# Difference between revisions of "lo'ei"

lo'ei is xorxe's definition of lo'e, used by him for as the definition of lo'e, and used by others to refer to his usage of lo'e. (Adam have changed the original lo'es to lo'eis for the sake of clarity in the meta-discussion.)

From jboske 398:

I present here my definition of lo'ei (nothing new, but maybe better formulated). I don't think it is incompatible with And's, though the approach is different. I define it for a very specific case in a specific context, and then I generalize it.

We start from the official definition of {sisku}:

sisku: x1 seeks/searches/looks for property x2 among set x3

We define a new predicate, {buska}, as follows:

DEF1:

tu'o ka ce'u goi ko'a ce'u goi ko'e ce'u goi ko'i zo'u

ko'a buska ko'e ko'i

cu du tu'o ka ce'u goi ko'a ce'u goi ko'e ce'u goi ko'i zo'u

ko'a sisku tu'o ka ce'u du ko'e kei ko'i

Now we define a particular use of {lo'ei broda} as follows:

DEF2:

buska lo'ei broda

= sisku tu'o ka ce'u broda

Notice that from DEF1 we know that:

buska lo'ei broda = sisku tu'o ka ce'u du lo'ei broda

• This does not follow directly from DEF1, as pc pointed out during the discussion. The equivalence is still true, but it requires using DEF2 and its generalization to any other selbri. In any case, this is just an illustrative step and not a part of the definition of lo'ei. --xorxes

and from DEF2 we know that:

buska lo'ei broda = sisku tu'o ka ce'u du lo broda

So we have that:

tu'o ka ce'u du lo'ei broda

= tu'o ka ce'u du lo broda

which does not in any way entail that lo'ei broda can be replaced by lo broda in other contexts.

In particular, we have:

buska lo'ei broda = sisku tu'o ka da poi broda zo'u ce'u du da

buska lo broda = da poi broda zo'u sisku tu'o ka ce'u du da

which are clearly different.

So we have defined {lo'ei broda} when it appears in the x2 of buska. To generalize for any context brode lo'ei broda, we need a predicate that is to {brode} as {sisku} is to {buska}.

This protopredicate is simply {kairbrode}. It takes a property in x2 instead of the x2 of brode.

mu'o mi'e xorxes

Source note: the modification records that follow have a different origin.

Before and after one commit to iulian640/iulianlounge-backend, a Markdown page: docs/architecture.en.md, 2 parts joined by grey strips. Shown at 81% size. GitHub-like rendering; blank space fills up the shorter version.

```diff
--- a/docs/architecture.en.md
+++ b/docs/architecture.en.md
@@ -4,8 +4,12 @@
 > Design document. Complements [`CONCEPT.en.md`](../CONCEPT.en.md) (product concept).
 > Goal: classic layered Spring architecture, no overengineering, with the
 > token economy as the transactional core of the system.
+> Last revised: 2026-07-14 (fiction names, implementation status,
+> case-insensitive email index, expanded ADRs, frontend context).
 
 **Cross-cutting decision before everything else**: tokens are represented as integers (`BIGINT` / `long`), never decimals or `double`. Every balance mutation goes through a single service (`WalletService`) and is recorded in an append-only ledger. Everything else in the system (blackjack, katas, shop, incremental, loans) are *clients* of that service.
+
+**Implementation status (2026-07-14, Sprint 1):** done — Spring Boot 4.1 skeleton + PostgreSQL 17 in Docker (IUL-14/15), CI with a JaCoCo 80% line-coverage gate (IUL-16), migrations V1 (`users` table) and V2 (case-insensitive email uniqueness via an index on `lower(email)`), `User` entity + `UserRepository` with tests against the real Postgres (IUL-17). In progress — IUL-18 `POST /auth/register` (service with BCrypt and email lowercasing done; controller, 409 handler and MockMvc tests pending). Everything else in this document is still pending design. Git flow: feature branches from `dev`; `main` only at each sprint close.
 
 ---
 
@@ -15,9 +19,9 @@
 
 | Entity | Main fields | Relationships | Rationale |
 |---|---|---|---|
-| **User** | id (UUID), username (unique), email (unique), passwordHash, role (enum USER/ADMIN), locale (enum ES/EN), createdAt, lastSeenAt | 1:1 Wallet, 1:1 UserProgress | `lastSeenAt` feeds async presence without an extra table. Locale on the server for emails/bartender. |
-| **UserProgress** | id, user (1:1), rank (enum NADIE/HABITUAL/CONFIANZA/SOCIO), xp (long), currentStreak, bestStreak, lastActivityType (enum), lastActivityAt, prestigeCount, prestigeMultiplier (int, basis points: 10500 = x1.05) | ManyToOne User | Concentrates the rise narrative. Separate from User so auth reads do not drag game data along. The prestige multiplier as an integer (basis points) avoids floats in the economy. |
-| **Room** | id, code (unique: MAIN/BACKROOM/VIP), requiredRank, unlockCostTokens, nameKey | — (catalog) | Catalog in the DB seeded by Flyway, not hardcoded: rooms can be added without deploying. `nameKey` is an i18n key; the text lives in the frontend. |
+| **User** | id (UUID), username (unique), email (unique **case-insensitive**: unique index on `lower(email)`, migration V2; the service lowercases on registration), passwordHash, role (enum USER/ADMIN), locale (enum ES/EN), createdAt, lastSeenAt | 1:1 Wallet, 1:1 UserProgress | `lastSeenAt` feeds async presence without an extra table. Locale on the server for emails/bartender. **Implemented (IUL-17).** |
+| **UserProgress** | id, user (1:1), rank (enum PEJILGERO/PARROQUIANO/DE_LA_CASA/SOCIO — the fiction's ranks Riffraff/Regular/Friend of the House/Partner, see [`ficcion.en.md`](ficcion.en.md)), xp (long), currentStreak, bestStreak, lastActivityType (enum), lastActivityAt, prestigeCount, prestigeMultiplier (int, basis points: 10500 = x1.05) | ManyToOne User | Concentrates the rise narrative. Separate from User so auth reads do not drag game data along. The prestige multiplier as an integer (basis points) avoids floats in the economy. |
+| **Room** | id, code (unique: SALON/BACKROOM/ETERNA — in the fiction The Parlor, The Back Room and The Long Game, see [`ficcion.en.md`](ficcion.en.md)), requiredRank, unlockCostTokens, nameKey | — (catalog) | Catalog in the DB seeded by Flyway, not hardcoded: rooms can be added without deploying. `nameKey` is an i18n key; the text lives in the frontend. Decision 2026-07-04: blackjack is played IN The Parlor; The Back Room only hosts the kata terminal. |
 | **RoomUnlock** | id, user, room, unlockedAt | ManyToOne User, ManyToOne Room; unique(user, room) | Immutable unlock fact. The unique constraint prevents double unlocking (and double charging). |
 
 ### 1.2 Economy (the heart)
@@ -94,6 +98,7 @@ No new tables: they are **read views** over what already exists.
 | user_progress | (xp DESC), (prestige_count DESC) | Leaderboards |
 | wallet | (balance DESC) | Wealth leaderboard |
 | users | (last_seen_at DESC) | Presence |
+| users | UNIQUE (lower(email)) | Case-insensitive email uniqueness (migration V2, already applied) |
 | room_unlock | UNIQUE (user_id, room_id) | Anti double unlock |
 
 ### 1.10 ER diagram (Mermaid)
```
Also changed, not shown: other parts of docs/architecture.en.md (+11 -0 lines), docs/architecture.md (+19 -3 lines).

sisku is defined by the gimste as x1 looks for something with property x2. In principle the most natural definition would be x1 looks for object x2, but the actual definition allows searches for non-existent entities, and treats them identically to existent entities. buska, as defined above, is just this second definition x1 looks for object x2. kairbroda is the predicate parallel to sisku for regular predicates; e.g. kaircitka is x1 eats things with property x2.